In order to understand the heartbreaking death of 11-year-old Yonatan Daniel Aguilar, it’s important to go back well before his death and even his birth, when not one but six reports about his family were made to the Los Angeles County Department of Children and Family Services (DCFS) between 2002 to 2012.
Aguilar’s body was found on Aug. 22, wrapped in a blanket inside a closet in his family home. Hours later his mother, Veronica Aguilar, 39, was arrested and charged with murder and child abuse.
In 2012, two of Aguilar’s teachers contacted DCFS. One reported the boy suffering from general neglect, and the other said the boy had a black eye.

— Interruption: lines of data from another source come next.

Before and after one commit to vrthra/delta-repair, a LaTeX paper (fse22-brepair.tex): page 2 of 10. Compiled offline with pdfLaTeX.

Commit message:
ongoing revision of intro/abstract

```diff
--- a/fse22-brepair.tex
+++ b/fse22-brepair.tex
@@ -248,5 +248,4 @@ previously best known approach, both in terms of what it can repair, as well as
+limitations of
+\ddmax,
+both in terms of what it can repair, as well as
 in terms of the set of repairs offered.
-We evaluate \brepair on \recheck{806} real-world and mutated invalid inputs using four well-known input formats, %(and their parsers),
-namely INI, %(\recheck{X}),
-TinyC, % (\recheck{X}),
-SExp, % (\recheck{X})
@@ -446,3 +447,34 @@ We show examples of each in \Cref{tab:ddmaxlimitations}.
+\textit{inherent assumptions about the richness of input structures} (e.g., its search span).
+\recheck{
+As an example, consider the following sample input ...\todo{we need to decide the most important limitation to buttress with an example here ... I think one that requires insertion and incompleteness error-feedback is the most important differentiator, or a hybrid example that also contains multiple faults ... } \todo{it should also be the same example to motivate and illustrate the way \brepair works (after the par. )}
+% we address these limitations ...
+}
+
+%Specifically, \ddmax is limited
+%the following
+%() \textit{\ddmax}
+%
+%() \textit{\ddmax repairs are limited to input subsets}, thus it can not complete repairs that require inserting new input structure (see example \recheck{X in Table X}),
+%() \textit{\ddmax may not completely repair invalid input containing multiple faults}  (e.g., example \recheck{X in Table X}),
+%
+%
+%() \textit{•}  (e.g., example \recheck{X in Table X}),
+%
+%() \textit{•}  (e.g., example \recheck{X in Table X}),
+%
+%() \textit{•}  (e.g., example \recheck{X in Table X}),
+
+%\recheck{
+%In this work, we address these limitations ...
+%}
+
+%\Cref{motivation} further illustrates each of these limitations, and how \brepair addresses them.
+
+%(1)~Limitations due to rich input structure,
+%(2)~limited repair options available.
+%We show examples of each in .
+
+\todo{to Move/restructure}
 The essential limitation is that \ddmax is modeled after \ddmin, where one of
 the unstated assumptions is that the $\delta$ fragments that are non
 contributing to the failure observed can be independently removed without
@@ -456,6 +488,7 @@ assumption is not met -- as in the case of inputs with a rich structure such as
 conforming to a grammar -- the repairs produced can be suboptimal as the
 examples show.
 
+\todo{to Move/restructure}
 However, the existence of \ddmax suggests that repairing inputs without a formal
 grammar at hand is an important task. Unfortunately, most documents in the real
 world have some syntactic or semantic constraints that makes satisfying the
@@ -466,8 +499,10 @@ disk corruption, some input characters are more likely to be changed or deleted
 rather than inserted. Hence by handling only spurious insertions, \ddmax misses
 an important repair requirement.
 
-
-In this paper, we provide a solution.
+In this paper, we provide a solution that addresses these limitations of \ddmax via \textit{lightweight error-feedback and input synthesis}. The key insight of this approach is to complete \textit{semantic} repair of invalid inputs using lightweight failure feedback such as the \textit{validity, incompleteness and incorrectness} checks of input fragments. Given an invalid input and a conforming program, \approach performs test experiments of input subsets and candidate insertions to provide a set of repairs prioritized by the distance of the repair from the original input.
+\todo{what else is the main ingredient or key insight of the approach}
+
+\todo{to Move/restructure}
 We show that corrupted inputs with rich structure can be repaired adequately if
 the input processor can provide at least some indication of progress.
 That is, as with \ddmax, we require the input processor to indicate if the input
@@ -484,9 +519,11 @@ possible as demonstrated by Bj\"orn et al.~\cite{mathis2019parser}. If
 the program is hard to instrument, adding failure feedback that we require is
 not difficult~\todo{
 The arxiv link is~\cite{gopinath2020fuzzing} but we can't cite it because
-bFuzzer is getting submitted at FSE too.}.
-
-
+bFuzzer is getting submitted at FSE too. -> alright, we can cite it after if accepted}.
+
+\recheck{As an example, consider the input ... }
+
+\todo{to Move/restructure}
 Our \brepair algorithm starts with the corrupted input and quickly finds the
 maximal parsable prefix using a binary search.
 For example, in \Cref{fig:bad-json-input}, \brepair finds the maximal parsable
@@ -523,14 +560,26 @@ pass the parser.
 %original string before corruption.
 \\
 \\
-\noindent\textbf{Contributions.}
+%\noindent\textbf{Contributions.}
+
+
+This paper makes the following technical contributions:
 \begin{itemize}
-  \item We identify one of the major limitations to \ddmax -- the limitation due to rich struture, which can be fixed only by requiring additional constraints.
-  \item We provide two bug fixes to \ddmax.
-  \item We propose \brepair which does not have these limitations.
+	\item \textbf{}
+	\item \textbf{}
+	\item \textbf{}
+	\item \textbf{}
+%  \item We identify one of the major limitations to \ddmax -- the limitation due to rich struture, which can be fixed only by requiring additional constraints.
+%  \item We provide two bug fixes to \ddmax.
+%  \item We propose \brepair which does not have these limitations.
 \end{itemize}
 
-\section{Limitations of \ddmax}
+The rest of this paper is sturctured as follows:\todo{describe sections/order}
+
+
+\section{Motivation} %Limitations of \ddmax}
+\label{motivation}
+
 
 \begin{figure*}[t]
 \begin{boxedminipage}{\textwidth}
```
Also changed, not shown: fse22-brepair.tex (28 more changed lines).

Social workers interviewed a special education teacher and a soccer coach, and contacted L.A. police about the black eye. County officials deemed the boy’s home to be a safe environment.
The boy told authorities at the time that his black eye came from having fallen on a pile of rocks.
After receiving a court order allowing him to talk to the media, Philip L. Browning, DCFS director, spoke to Fox News Latino about the Aguilar case and how his department handled it.
“Social workers pulled aside the children and parents and interviewed them separately,” Browning said. “We want all of our social workers to do that. In this situation, there were a number of phone call referrals, and the workers acted quickly and interviewed a lot of professional individuals who knew the child, and those people thought this was a safe situation.”
Despite the department's efforts, Aguilar was found dead four years later.
Two reports were made in 2002, prior to Aguilar’s birth, involving at least one of his siblings, Browning told the Los Angeles Times.
It’s been reported that Aguilar has three siblings – ages 14, 16 and 18 – none of whom were at home at the time his body was found. The minors have been released to the department of Child Protective Services.
In 2009, DCFS was contacted by Aguilar’s school with a report of possible physical abuse. A school nurse was interviewed, the principal and a school psychologist, and the investigator concluded there was no basis for the abuse allegations.
Additionally, LAPD investigated the report.
“There was not just one set of eyes here,” Browning told the Times.
In 2011, a hospital social worker reported that Aguilar was suffering from general neglect. After both doctors and a clinical therapist were interviewed, social workers determined the case was not worth pursuing.
By 2012, Yonatan seemed to fall off the map. There’s no record of him attending L.A. County schools. It’s been reported that the family may have spent some time in Mexico, and authorities believe the family has moved around several times.
Aguilar’s case comes on the heels of another high-profile child abuse and murder case in Los Angeles in 2013, involving 8-year-old Gabriel Fernandez. Four California social workers have been charged with felony child abuse and falsifying records in connection with his brutal beating and murder.
“From 2009 to 2012, we believed that [Aguilar] was in a safe environment. Four years later, this tragedy occurred. The lesson is that neighbors and family have to make calls into our hotline. When the child was in Los Angeles, we got calls and we responded,” Browning told FNL.
“We believe we can make a difference and keep children safe, but we need the public’s help,” he said.
Browning says DCFS staff morale is helped by transparency and by his ability to speak publicly about these cases.
Ed Winter, a spokesperson for the L.A. Country coroner’s office, told Fox News Latino that he couldn't speak about the case because a security hold by law enforcement has been put on all information regarding the results of Aguilar's autopsy.